Among the other guidelines set out in the code are calls for makers not to set default passwords, to make it easy for people to delete their personal data off the device and to simplify secure installation and maintenance of the devices.

Companies are also encouraged to monitor system telemetry data, make systems resilient to outages and implement a vulnerability disclosure policy.

GCHQ hopes that by getting large industry players on side, consumers will have less to worry about in future. However, the agency was a bit sketchy when asked whether similar ventures are under way for industrial IoT – a curious omission given the huge level of marketing hype around the so-called Industry 4.0, in which the vision is that traditionally profitable manufacturing industries will give their profits to a tech sector desperately scrabbling to find the Next Big Thing and hoping that industrial sensors might be the jackpot.

We also understand that in the future GCHQ hopes retailers will train stock purchasing staff to understand when certain IoT devices might be a big risk for consumers and therefore refuse to stock them, something which looks naive on the face of it.

Nonetheless, the code of practice is a step in the right direction for those manufacturers willing to abide by it. Whether the bargain basement factories in the Far East knocking out cheap ‘n’ cheerful kit for pennies will pay any attention is another question altogether.

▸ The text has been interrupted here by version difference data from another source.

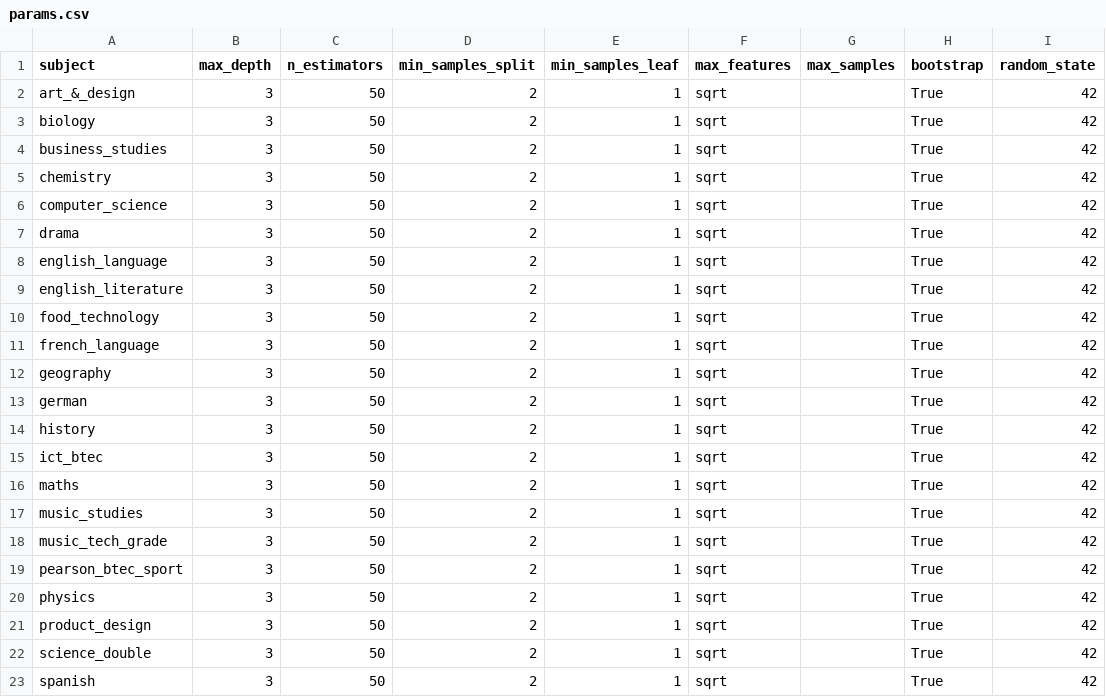
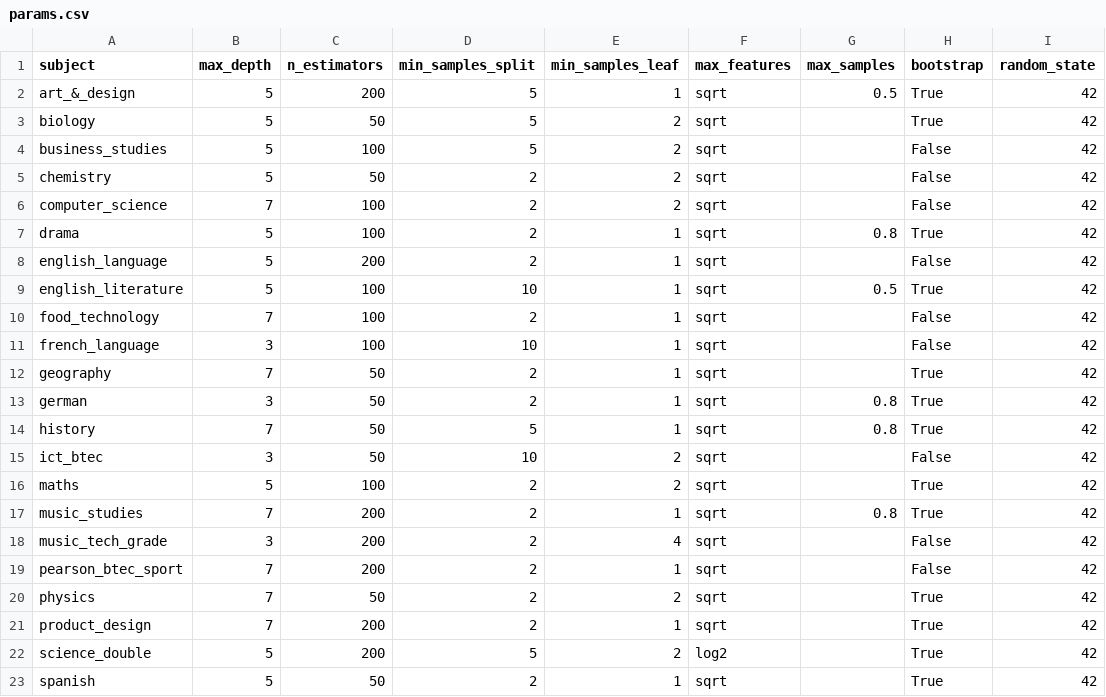
Before and after one commit to robertwiles123/subject_predictions, a CSV file: models/params.csv, drawn as a sheet.

Commit message:
Params for random forest ran and stroed in csv

```diff
--- a/models/params.csv
+++ b/models/params.csv
@@ -1,23 +1,23 @@
 subject,max_depth,n_estimators,min_samples_split,min_samples_leaf,max_features,max_samples,bootstrap,random_state
-art_&_design,3,50,2,1,sqrt,,True,42
-biology,3,50,2,1,sqrt,,True,42
-business_studies,3,50,2,1,sqrt,,True,42
-chemistry,3,50,2,1,sqrt,,True,42
-computer_science,3,50,2,1,sqrt,,True,42
-drama,3,50,2,1,sqrt,,True,42
-english_language,3,50,2,1,sqrt,,True,42
-english_literature,3,50,2,1,sqrt,,True,42
-food_technology,3,50,2,1,sqrt,,True,42
-french_language,3,50,2,1,sqrt,,True,42
-geography,3,50,2,1,sqrt,,True,42
-german,3,50,2,1,sqrt,,True,42
-history,3,50,2,1,sqrt,,True,42
-ict_btec,3,50,2,1,sqrt,,True,42
-maths,3,50,2,1,sqrt,,True,42
-music_studies,3,50,2,1,sqrt,,True,42
-music_tech_grade,3,50,2,1,sqrt,,True,42
-pearson_btec_sport,3,50,2,1,sqrt,,True,42
-physics,3,50,2,1,sqrt,,True,42
-product_design,3,50,2,1,sqrt,,True,42
-science_double,3,50,2,1,sqrt,,True,42
-spanish,3,50,2,1,sqrt,,True,42
+art_&_design,5,200,5,1,sqrt,0.5,True,42
+biology,5,50,5,2,sqrt,,True,42
+business_studies,5,100,5,2,sqrt,,False,42
+chemistry,5,50,2,2,sqrt,,False,42
+computer_science,7,100,2,2,sqrt,,False,42
+drama,5,100,2,1,sqrt,0.8,True,42
+english_language,5,200,2,1,sqrt,,False,42
+english_literature,5,100,10,1,sqrt,0.5,True,42
+food_technology,7,100,2,1,sqrt,,False,42
+french_language,3,100,10,1,sqrt,,False,42
+geography,7,50,2,1,sqrt,,True,42
+german,3,50,2,1,sqrt,0.8,True,42
+history,7,50,5,1,sqrt,0.8,True,42
+ict_btec,3,50,10,2,sqrt,,False,42
+maths,5,100,2,2,sqrt,,True,42
+music_studies,7,200,2,1,sqrt,0.8,True,42
+music_tech_grade,3,200,2,4,sqrt,,False,42
+pearson_btec_sport,7,200,2,1,sqrt,,False,42
+physics,7,50,2,2,sqrt,,True,42
+product_design,7,200,2,1,sqrt,,True,42
+science_double,5,200,5,2,log2,,True,42
+spanish,5,50,2,1,sqrt,,True,42
```
Also changed, not shown: 4 other files.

GCHQ, along with the Department for Culture, Media and Sport, has put together a website setting out how global IoT recommendations have been mapped to its code of practice at iotsecuritymapping.uk. ®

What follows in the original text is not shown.